• [RECORDS PROVIDED]

'''

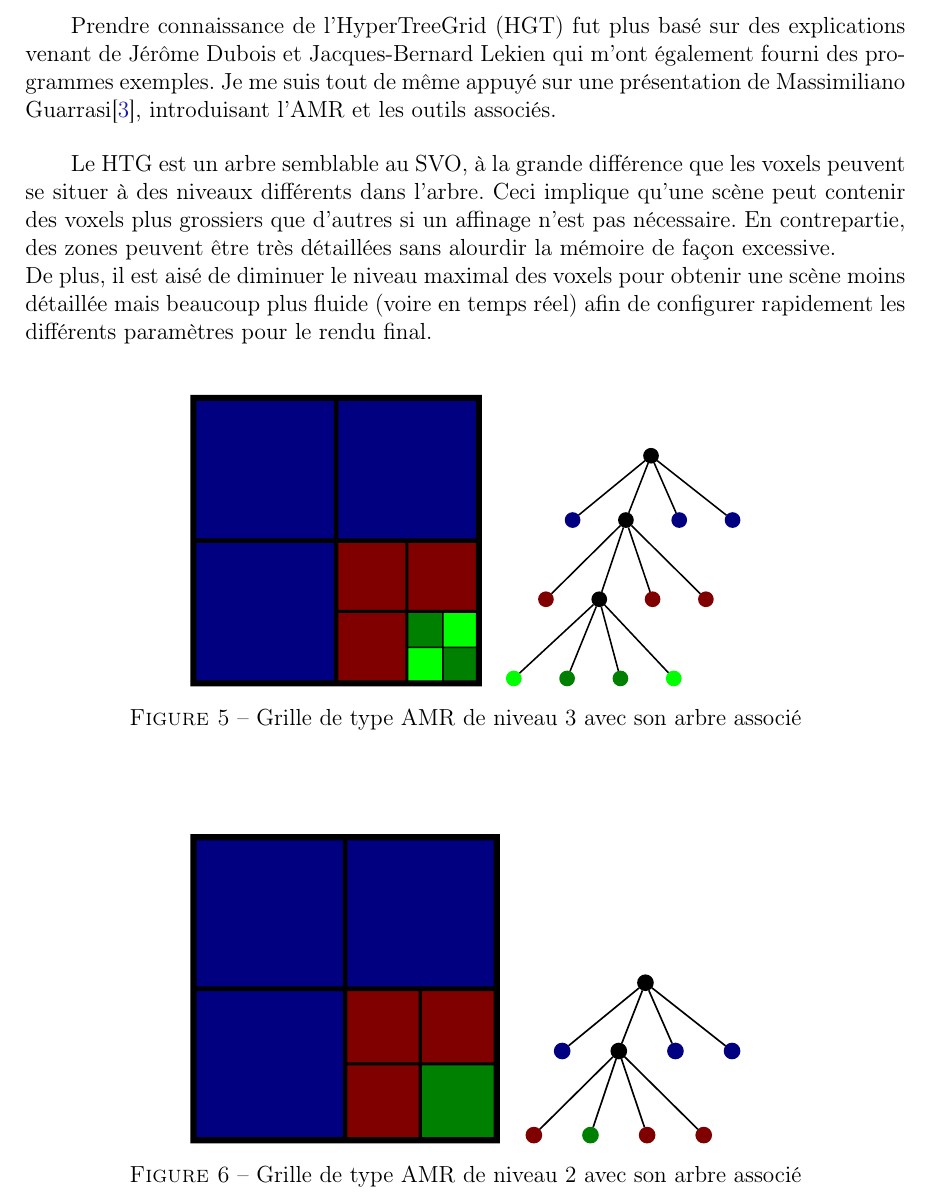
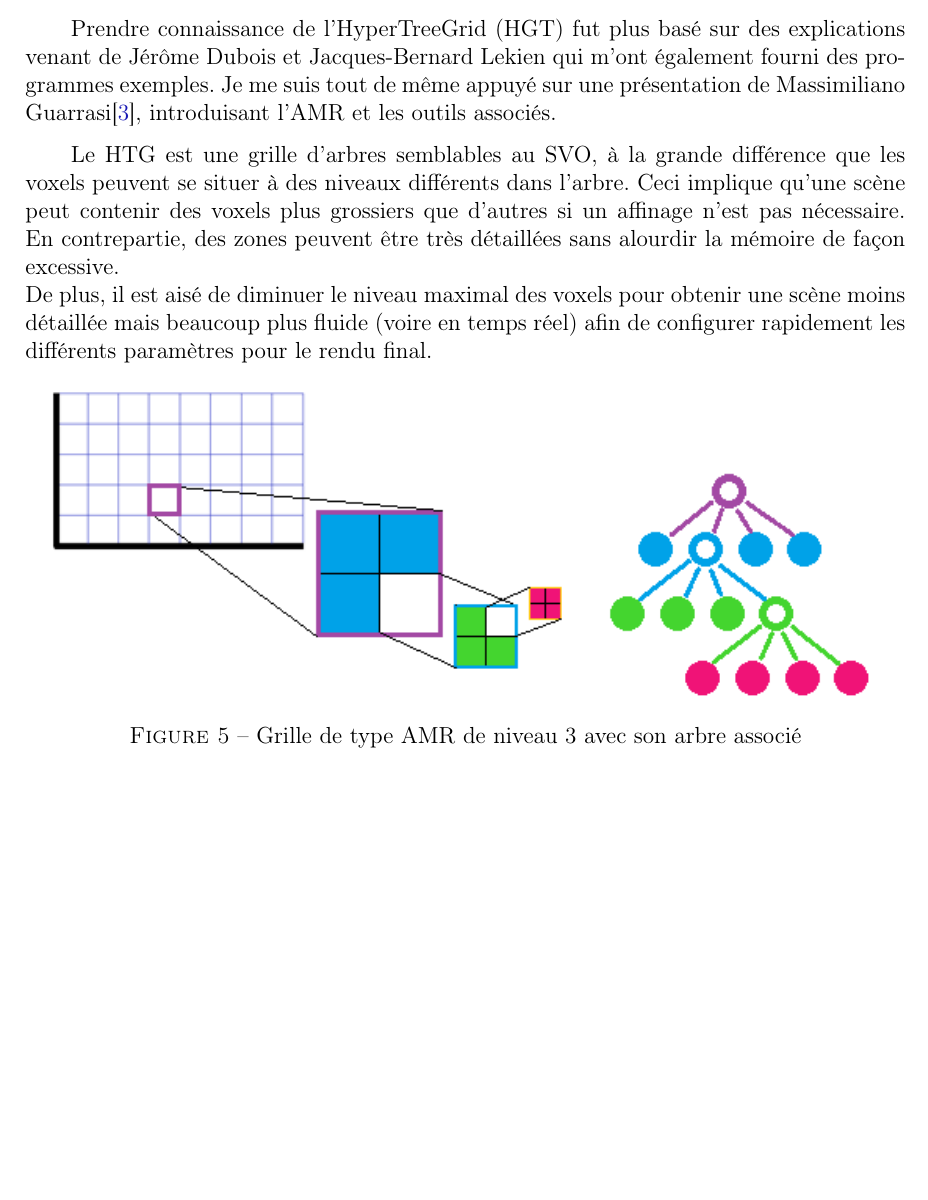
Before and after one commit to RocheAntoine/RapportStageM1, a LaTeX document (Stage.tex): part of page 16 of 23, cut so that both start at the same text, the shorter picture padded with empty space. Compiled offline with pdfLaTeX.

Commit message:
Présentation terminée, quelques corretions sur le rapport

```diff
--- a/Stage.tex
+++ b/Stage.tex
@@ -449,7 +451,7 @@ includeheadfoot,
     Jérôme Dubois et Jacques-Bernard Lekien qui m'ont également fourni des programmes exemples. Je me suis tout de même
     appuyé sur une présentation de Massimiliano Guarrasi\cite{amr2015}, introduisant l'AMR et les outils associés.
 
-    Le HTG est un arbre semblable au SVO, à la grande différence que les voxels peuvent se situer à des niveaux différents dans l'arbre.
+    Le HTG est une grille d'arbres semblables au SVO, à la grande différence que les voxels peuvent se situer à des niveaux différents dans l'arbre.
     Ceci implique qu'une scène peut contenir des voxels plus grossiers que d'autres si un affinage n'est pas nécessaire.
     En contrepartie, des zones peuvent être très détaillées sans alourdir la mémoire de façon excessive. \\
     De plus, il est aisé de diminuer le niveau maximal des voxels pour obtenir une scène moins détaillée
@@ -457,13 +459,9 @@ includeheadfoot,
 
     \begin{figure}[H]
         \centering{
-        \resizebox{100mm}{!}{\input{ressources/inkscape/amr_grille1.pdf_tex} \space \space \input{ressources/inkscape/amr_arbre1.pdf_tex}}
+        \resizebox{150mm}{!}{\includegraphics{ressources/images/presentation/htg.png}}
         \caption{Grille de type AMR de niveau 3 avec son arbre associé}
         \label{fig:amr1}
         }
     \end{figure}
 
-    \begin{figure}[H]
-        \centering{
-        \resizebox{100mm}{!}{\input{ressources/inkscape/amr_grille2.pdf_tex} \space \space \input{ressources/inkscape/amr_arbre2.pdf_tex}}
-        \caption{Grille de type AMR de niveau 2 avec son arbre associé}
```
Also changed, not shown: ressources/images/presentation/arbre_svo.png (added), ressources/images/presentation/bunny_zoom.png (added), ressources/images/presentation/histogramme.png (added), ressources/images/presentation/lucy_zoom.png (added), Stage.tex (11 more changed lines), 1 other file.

'''

• [ASSIGNMENT] Identify the lines in the entries above that contain "space", then copy them out.

• [ANSWER SECTION]
Before and after one commit to RocheAntoine/RapportStageM1, a LaTeX document (Stage.tex): part of page 16 of 23, cut so that both start at the same text, the shorter picture padded with empty space. Compiled offline with pdfLaTeX.
-        \resizebox{100mm}{!}{\input{ressources/inkscape/amr_grille1.pdf_tex} \space \space \input{ressources/inkscape/amr_arbre1.pdf_tex}}
-        \resizebox{100mm}{!}{\input{ressources/inkscape/amr_grille2.pdf_tex} \space \space \input{ressources/inkscape/amr_arbre2.pdf_tex}}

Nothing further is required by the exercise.